PROBLEM REQUIREMENTS:
Review the listing and copy each line that holds the word "main".
....................
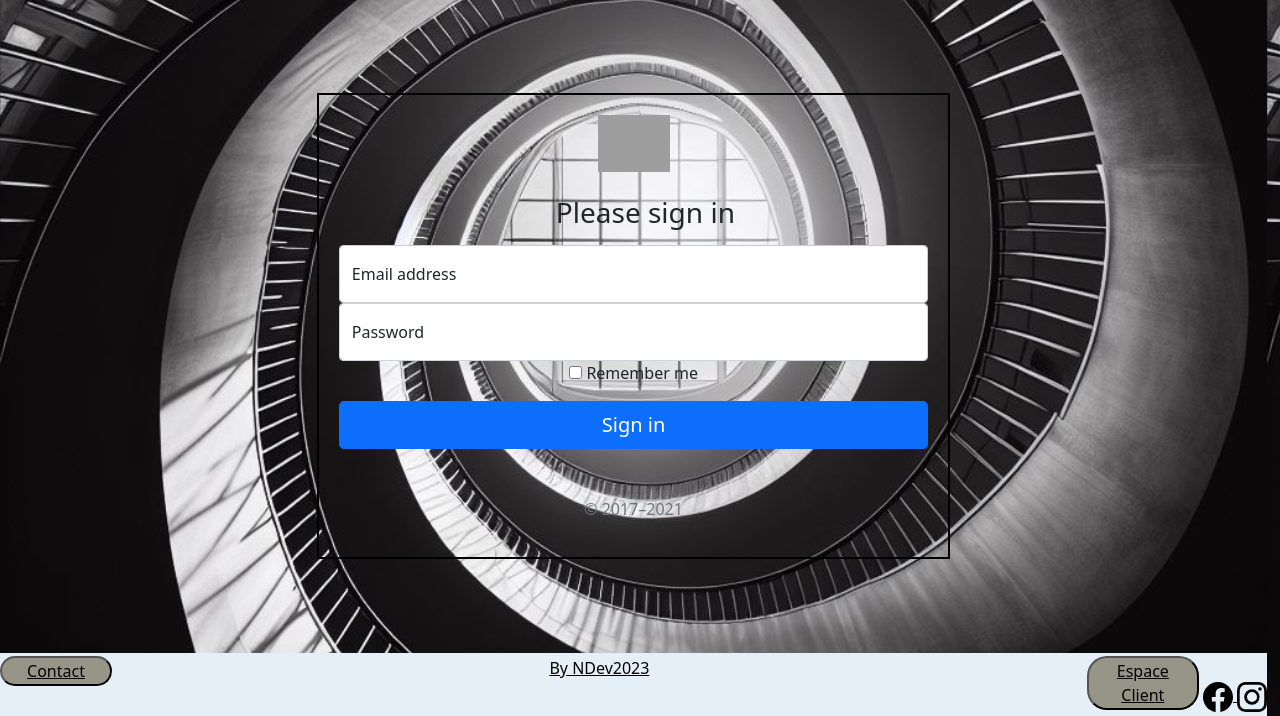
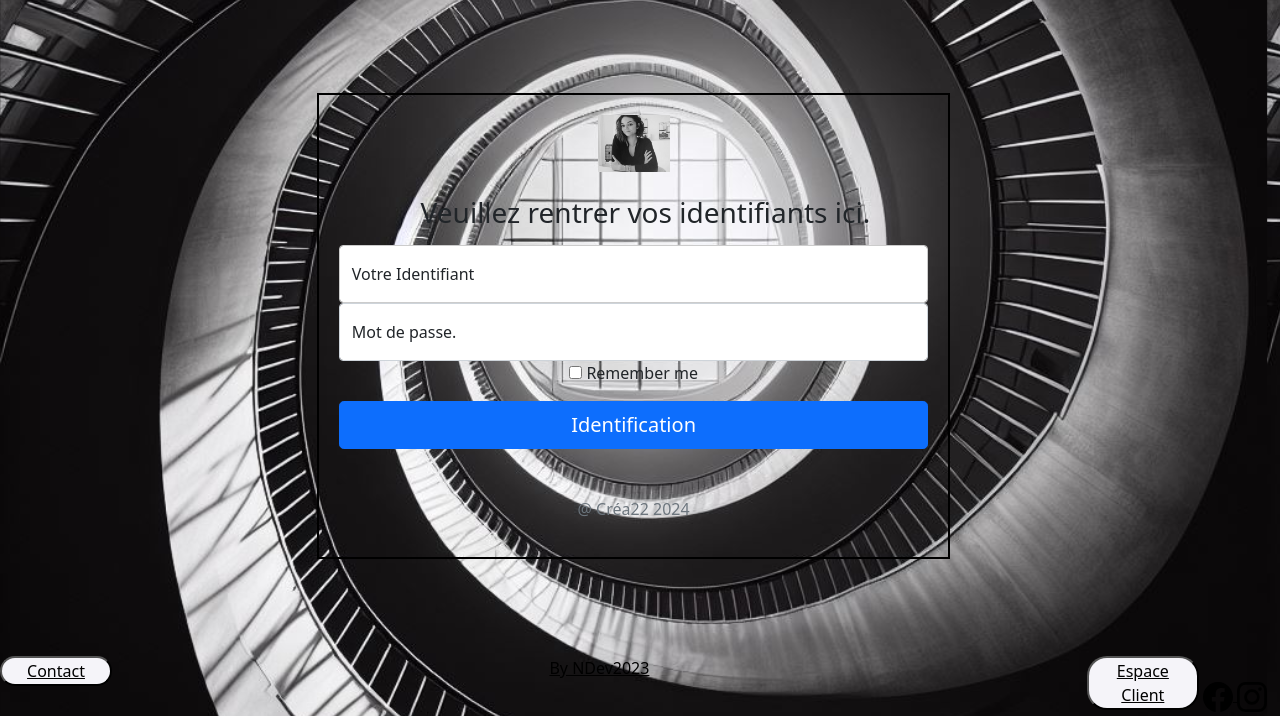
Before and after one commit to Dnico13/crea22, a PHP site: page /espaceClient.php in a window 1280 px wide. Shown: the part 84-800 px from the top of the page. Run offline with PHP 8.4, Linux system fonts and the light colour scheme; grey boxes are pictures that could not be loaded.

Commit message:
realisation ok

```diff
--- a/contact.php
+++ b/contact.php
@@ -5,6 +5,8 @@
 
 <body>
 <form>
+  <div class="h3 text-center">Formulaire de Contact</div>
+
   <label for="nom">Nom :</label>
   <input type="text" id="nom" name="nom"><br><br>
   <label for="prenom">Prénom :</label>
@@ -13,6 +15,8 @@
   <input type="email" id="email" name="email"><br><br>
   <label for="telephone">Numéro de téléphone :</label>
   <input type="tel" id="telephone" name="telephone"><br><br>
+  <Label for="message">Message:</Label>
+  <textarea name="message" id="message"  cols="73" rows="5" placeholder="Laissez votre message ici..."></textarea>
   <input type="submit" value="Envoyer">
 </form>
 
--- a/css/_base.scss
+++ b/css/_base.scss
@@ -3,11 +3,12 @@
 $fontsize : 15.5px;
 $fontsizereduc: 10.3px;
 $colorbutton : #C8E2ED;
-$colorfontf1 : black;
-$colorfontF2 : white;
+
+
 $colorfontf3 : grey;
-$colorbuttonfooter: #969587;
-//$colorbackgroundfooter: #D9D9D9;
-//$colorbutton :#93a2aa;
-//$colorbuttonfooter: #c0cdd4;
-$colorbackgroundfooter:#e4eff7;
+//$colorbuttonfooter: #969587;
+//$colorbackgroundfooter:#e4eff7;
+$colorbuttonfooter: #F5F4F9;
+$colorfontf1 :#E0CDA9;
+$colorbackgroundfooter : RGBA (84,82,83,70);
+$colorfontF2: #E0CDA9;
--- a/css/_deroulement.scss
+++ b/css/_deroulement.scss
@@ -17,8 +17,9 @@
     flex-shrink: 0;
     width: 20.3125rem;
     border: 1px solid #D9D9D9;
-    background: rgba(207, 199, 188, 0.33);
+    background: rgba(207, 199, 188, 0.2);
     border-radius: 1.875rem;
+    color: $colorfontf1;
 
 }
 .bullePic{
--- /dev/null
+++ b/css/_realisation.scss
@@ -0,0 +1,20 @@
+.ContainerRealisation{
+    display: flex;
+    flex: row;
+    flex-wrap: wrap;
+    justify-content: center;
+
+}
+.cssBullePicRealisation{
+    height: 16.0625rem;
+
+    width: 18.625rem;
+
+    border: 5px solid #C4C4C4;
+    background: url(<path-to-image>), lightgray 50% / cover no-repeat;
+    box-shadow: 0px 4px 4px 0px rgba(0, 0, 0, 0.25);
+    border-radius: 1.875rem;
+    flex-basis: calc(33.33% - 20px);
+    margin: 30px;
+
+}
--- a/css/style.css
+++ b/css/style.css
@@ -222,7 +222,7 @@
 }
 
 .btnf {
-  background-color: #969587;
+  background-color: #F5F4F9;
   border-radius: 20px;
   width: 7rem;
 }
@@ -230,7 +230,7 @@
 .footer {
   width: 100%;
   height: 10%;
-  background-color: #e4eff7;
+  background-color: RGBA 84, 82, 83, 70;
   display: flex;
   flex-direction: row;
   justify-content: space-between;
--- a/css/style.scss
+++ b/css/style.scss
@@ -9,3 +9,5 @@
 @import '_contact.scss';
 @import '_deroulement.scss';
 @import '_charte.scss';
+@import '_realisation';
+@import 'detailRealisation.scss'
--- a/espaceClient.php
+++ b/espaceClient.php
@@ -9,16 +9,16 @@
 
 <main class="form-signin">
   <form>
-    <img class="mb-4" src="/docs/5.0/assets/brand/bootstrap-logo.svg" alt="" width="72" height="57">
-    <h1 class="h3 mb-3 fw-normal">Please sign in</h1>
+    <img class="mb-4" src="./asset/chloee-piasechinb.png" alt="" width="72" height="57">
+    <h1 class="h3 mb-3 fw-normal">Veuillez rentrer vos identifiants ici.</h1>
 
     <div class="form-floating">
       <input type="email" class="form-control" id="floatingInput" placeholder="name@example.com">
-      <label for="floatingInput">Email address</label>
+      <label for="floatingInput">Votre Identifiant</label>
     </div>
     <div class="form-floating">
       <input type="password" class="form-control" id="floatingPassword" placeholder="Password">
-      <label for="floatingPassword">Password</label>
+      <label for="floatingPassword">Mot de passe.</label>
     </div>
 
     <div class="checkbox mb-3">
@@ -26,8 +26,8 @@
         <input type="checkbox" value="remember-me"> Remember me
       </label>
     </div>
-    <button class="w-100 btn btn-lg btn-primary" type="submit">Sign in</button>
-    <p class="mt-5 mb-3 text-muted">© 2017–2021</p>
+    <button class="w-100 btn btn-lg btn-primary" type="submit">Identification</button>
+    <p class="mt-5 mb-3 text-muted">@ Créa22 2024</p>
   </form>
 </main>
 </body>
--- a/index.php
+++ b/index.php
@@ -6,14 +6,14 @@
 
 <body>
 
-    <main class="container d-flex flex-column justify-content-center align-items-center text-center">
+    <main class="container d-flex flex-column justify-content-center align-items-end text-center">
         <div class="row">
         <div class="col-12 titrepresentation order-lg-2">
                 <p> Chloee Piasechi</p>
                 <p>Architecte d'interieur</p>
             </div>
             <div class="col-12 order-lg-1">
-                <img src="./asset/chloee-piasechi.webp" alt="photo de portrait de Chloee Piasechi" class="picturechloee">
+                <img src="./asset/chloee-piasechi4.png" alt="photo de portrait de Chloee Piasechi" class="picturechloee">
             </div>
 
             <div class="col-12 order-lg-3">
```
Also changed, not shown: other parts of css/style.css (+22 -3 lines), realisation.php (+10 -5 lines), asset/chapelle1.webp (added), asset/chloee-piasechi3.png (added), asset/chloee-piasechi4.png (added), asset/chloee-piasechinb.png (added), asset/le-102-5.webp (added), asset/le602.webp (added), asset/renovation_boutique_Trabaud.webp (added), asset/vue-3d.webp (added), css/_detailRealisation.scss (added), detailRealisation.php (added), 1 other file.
....................
WRITTEN REPLY:
 <main class="form-signin">
 </main>
-    <main class="container d-flex flex-column justify-content-center align-items-center text-center">
+    <main class="container d-flex flex-column justify-content-center align-items-end text-center">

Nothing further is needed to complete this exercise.